Vienna, May 27 – “Province” is in the Russian lexicon a word like what Justice Potter Steward once said about pornography in the American one – a term no one can precisely define but which everyone recognizes when he sees it and therefore feels comfortable about using.
Those difficulties of definition have not stopped Russian scholars from attempting to define just what Russians are referring to when they speak of that country’s “provinces.” And now one of them, Irina Shmerlina of the Moscow Institute of Sociology has presented the results of a survey she carried out on just that subject.
Her findings, presented in the third issue for 2007 of the Internet journal, “Sotsial’naya real’nost’,” show that Russians define this word, which refers to a phenomenon that exists only on their mental maps, in a wide variety of ways (http://socreal.fom.ru/?link=ARTICLE&aid=295).
Shmerlina, who also works for the Public Opinion Foundation, suggests that the definitions of “province” Russians gave in the course of her open-ended survey last fall can be grouped in six broad sets, some of which contradict each other but all of which taken together suggest what this emotionally loaded term in fact now means.
The first set of definitions, she says, treated provinces in terms of their relationship to Moscow, with 15 percent of all Russians saying that “all of Russia except Moscow is a province” and a few insisting that the country’s provinces include “everything beyond the borders of the Sadovaya Ring” of the Russian capital.
The second set defines provinces in terms of urban and rural life. For 24 percent, the provinces are places outside of cities, “something between a city and a village.” The respondents divided on whether the provinces were better or worse places to live than the cities.
The third defined provinces in terms of the availability of resources. Four percent of the sample said that provinces were places cut off from culture and civilization; five percent said that the provinces were generally poorer, lacked the infrastructure and amenities of life in urban areas and were dependent on the center.
The fourth set of definitions (held by 14 percent) used formal criteria such as the status of a city, oblast, or rayon. The fifth simply involved respondents pointing to particular concrete examples: “Arkhangel’sk is a province,” “all small cities like our Ul’yanovsk are provinces,” and “we in Buryatiya” are provincial.
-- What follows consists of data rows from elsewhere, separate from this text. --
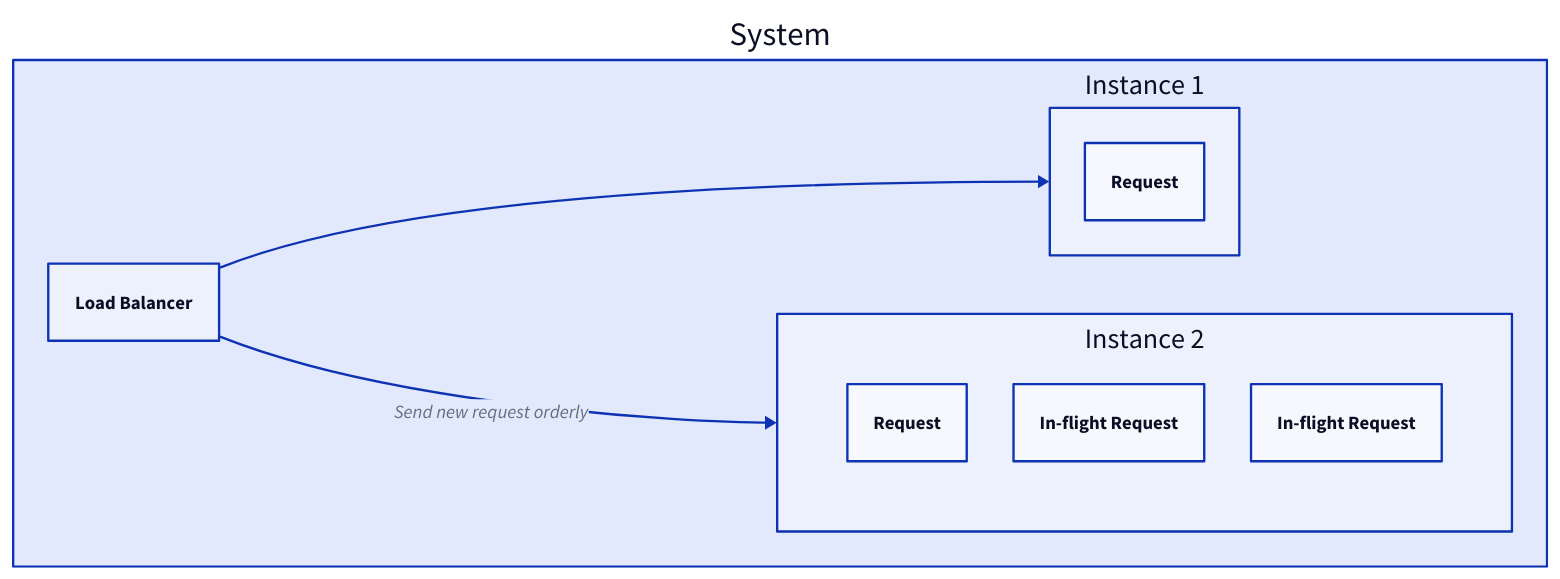
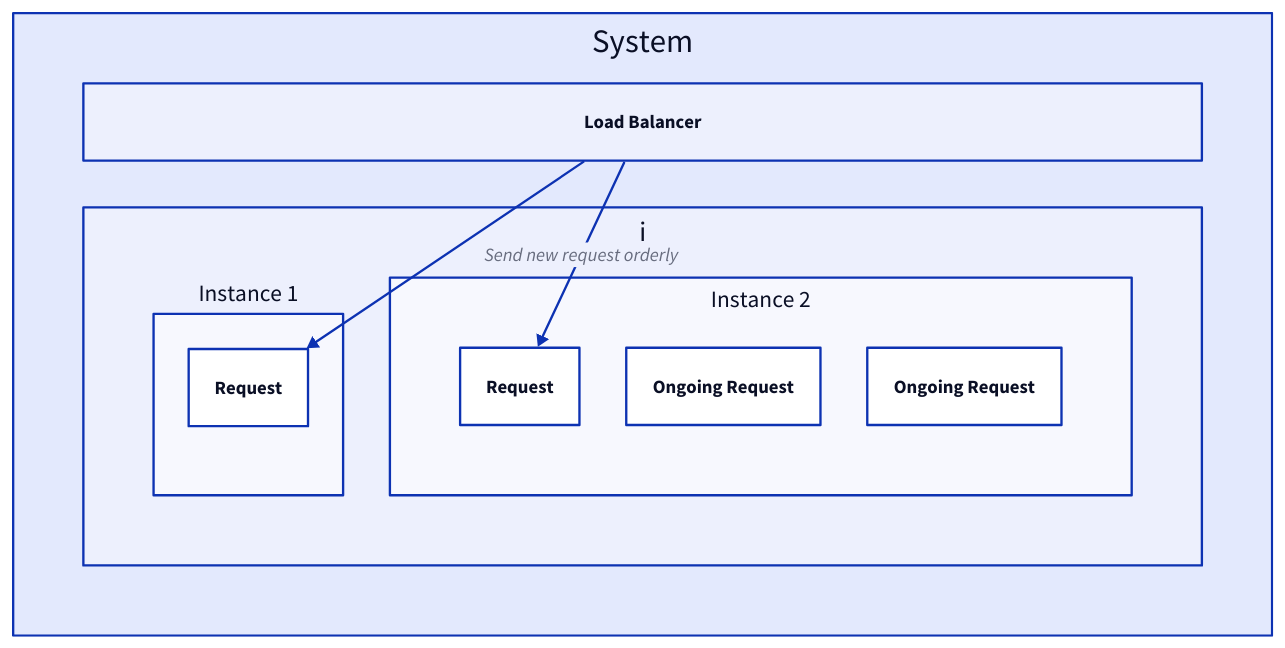
One commit to link1905/system-design-101 changed the seventh of 18 diagrams in content/web-service/load-balancer.md. Above: the diagram before and after it, drawn with D2. The commit also changed other lines of this file and 13 other files, not shown here.

````diff
--- a/content/web-service/load-balancer.md
+++ b/content/web-service/load-balancer.md
@@ -220,29 +228,34 @@
 ```d2
-direction: right
+
 s1: System {
+  grid-rows: 2
   lb: Load Balancer {
     class: lb
   }
-  s1: Instance 1 {
-    r: "Request" {
-      class: request
+  i: {
+    class: none
+    grid-rows: 1
+    s1: Instance 1 {
+      r: "Request" {
+        class: request
+      }
+    }
+    s2: Instance 2 {
+      grid-columns: 3
+      r3: "Request" {
+        class: request
+      }
+      r1: "Ongoing Request" {
+        class: request
+      }
+      r2: "Ongoing Request" {
+        class: request
+      }
     }
   }
-  s2: Instance 2 {
-    grid-columns: 3
-    r3: "Request" {
-      class: request
-    }
-    r1: "In-flight Request" {
-      class: request
-    }
-    r2: "In-flight Request" {
-      class: request
-    }
-  }
-  lb -> s1
-  lb -> s2: Send new request orderly {
+  lb -> i.s1.r
+  lb -> i.s2.r3: Send new request orderly {
     class: bold-text
   }
 }
 ```
````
And the sixty involved what Shmerlina calls “romantic definitions.” Some two percent of the respondents said they viewed the provinces as that part of Russia “where life is peaceful,” “quiet” and where one can live without the pushing and shoving of urban existence.